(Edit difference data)

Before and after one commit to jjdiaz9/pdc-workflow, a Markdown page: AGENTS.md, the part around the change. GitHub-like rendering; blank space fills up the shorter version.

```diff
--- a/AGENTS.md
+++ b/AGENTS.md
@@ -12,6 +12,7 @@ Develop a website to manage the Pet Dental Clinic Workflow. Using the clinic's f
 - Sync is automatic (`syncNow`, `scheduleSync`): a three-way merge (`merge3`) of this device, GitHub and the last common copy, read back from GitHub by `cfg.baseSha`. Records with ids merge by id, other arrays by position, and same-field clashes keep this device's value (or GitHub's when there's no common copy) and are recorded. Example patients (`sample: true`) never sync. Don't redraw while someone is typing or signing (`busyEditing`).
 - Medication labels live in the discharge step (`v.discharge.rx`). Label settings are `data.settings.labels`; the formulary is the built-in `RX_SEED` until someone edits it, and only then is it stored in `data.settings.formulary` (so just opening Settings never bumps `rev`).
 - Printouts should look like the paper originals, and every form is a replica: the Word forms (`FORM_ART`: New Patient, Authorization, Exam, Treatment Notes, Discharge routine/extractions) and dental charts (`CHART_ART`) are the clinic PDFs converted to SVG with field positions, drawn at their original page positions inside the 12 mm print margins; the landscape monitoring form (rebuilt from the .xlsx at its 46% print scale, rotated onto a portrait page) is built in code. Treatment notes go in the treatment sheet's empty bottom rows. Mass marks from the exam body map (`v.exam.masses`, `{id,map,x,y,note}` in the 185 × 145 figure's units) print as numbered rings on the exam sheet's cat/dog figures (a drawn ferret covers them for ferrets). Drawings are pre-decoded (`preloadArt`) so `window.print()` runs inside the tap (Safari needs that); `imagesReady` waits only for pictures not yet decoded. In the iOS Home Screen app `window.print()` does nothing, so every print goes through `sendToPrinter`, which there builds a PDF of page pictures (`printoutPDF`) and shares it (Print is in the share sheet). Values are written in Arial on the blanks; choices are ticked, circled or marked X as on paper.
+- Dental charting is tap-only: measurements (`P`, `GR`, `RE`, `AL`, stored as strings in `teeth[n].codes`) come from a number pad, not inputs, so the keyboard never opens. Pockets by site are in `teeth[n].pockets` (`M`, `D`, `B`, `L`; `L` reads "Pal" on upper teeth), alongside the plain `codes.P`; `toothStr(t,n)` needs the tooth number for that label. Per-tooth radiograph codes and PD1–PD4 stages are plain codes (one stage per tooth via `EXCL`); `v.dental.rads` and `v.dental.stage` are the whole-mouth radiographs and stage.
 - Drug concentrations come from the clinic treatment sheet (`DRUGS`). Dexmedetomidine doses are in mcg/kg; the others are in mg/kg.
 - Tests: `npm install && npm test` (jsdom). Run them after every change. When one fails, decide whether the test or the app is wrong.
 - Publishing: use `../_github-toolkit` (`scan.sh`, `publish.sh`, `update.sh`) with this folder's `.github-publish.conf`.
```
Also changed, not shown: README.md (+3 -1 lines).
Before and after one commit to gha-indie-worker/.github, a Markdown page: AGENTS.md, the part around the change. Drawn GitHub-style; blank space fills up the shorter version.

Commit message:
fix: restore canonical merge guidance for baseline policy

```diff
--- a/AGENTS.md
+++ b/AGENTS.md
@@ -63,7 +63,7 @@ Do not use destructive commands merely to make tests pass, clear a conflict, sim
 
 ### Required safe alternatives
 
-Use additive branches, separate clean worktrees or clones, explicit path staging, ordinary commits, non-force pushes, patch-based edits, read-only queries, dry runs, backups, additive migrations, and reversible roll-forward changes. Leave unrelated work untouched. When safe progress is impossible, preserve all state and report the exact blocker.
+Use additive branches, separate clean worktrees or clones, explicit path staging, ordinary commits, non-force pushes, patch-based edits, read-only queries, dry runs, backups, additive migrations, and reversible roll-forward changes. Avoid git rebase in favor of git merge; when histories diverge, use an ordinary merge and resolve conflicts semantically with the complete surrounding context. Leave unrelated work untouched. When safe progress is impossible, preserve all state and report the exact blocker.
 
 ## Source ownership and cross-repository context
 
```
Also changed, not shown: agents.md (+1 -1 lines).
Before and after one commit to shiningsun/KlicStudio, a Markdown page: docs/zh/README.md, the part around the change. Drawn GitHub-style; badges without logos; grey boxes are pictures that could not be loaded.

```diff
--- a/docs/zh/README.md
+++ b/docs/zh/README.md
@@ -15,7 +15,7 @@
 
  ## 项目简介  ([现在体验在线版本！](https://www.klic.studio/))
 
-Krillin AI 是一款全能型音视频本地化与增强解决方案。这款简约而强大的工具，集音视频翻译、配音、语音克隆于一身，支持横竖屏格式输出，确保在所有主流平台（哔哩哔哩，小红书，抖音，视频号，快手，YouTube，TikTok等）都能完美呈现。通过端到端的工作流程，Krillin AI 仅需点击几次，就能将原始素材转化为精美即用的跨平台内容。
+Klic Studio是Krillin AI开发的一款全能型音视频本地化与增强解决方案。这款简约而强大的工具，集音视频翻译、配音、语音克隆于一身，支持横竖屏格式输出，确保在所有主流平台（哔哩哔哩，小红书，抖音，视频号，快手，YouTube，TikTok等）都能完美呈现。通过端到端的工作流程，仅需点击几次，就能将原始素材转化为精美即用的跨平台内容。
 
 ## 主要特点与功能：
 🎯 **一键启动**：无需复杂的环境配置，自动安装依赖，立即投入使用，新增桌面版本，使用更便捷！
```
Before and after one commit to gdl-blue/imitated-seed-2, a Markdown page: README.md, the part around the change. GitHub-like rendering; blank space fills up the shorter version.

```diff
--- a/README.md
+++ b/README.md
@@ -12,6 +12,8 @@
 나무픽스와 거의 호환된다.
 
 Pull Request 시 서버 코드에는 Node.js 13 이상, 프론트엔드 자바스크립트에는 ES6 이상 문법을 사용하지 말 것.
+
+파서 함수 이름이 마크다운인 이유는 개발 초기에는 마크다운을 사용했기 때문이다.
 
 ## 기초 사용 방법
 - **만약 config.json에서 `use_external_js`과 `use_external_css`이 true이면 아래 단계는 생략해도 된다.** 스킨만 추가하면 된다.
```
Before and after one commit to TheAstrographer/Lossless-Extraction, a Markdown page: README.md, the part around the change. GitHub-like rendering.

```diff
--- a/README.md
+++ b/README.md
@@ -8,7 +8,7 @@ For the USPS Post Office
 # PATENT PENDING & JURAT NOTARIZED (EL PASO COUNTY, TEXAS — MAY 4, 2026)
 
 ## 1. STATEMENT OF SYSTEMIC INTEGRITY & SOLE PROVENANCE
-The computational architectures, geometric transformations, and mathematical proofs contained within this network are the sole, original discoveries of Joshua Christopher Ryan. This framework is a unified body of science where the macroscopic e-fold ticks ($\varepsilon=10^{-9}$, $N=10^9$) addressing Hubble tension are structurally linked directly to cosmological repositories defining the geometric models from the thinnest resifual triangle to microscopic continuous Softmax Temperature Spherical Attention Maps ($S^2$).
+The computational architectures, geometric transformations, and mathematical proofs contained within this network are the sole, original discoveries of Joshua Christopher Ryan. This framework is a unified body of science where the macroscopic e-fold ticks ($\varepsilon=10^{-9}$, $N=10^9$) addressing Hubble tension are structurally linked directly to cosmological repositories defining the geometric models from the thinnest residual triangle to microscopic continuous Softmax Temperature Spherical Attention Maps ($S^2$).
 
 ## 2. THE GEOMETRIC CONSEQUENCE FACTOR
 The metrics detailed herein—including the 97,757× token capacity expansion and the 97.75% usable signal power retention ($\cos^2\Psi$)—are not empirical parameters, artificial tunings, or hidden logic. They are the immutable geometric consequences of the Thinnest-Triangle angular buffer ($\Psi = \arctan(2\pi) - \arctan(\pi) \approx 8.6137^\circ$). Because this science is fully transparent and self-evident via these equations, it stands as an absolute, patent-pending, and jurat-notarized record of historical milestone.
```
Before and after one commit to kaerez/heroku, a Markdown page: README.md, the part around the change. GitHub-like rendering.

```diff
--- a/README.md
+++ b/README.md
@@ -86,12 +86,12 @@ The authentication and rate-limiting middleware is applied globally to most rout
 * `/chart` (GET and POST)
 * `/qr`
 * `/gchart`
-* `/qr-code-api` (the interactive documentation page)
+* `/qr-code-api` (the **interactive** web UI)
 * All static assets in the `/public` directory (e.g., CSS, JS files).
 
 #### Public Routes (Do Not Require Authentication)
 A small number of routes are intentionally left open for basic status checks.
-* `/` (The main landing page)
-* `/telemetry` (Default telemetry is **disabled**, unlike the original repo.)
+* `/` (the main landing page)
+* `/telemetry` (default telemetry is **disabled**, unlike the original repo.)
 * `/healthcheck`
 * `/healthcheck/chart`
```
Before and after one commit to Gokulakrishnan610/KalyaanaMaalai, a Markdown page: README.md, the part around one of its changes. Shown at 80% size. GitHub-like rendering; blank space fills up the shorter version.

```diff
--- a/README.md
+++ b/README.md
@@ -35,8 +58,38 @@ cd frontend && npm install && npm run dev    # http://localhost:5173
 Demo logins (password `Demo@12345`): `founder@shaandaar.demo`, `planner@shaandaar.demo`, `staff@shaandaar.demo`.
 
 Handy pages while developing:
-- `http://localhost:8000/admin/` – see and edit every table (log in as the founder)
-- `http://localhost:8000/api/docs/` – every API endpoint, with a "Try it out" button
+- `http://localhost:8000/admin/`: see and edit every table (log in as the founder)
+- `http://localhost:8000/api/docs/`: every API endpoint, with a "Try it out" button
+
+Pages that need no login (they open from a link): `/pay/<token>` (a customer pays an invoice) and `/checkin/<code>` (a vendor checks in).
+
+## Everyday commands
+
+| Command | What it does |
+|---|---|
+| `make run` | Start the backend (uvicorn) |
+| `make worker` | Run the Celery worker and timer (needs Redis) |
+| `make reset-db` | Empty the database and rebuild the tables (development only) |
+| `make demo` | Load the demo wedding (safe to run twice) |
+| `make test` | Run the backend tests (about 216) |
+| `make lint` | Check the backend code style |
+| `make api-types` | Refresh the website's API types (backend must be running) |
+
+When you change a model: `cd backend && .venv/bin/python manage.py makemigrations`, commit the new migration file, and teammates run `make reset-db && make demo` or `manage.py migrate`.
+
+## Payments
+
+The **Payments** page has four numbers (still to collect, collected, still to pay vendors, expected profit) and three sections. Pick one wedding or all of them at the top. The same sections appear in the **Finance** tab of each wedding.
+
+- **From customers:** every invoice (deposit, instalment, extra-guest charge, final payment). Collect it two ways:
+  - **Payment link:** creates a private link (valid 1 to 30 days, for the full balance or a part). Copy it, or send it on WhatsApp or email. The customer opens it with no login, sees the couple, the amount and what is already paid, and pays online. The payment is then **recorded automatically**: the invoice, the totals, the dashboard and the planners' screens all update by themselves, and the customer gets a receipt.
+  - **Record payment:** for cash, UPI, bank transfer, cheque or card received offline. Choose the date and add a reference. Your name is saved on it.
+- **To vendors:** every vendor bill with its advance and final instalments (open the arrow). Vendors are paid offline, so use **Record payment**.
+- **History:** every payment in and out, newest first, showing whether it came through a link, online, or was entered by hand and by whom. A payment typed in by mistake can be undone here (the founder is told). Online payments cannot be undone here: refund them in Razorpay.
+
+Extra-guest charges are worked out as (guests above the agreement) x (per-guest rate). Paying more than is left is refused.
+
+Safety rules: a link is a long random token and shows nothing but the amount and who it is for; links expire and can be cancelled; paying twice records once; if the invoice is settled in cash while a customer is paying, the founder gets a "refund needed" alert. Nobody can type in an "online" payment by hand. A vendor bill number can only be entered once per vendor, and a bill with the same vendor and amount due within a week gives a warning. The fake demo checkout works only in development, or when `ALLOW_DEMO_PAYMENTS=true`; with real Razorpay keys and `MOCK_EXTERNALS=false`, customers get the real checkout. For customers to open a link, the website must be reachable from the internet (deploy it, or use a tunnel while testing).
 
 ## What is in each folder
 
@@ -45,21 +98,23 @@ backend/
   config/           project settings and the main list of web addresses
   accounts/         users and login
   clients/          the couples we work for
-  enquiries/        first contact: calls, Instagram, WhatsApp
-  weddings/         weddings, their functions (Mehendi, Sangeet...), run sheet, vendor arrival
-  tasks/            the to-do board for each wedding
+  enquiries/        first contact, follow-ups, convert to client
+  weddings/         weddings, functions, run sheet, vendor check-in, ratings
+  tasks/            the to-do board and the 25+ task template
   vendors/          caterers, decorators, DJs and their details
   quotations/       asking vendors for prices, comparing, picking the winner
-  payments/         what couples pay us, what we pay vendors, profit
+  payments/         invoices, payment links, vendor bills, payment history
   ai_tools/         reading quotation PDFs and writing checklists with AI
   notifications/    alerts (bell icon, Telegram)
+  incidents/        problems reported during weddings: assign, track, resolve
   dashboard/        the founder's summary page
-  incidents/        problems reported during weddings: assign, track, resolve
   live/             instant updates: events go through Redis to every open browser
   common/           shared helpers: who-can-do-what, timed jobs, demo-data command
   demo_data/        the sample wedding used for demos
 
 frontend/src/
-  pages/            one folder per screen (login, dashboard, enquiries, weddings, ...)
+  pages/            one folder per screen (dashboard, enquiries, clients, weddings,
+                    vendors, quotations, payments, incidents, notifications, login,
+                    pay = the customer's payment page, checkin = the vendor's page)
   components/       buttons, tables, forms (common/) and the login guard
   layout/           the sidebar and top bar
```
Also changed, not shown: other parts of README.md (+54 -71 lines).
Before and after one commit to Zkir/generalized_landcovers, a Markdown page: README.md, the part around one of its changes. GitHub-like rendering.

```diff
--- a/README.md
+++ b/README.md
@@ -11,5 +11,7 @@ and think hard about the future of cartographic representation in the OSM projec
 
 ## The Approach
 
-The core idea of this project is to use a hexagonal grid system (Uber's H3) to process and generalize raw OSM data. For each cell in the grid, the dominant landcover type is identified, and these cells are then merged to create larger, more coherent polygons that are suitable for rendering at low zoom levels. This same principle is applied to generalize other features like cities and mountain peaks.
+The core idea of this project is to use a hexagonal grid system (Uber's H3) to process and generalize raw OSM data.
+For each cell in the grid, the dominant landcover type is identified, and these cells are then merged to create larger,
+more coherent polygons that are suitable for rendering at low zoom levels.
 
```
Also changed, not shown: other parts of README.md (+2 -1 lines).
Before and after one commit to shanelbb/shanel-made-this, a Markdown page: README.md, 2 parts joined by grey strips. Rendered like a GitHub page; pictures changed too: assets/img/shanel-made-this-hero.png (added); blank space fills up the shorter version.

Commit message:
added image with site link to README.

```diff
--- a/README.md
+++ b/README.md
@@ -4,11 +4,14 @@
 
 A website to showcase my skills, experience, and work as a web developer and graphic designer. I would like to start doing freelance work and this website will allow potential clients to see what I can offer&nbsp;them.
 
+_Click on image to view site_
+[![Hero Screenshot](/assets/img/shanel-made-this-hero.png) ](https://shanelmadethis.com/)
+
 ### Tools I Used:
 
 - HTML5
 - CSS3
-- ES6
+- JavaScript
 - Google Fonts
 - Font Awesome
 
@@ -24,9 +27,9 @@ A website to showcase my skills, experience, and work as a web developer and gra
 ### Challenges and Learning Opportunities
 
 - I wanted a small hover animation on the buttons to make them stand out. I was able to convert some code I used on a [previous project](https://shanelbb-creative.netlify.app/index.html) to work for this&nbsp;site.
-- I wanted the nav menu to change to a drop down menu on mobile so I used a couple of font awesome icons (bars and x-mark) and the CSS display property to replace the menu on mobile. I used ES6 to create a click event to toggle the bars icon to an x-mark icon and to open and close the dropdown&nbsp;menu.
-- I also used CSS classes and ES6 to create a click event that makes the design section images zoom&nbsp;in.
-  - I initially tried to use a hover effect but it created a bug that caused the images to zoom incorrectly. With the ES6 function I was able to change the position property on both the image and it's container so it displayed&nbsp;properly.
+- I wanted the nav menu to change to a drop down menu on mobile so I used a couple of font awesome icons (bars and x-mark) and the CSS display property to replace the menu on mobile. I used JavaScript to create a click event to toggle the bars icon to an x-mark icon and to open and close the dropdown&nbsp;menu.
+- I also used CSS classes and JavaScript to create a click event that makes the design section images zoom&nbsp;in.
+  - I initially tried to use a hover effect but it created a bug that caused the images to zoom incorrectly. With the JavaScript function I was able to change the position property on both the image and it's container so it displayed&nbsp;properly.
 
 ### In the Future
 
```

Brief: Look through the entries above and report the number of lines that contain "these". Write only the number.

Output for this task: 3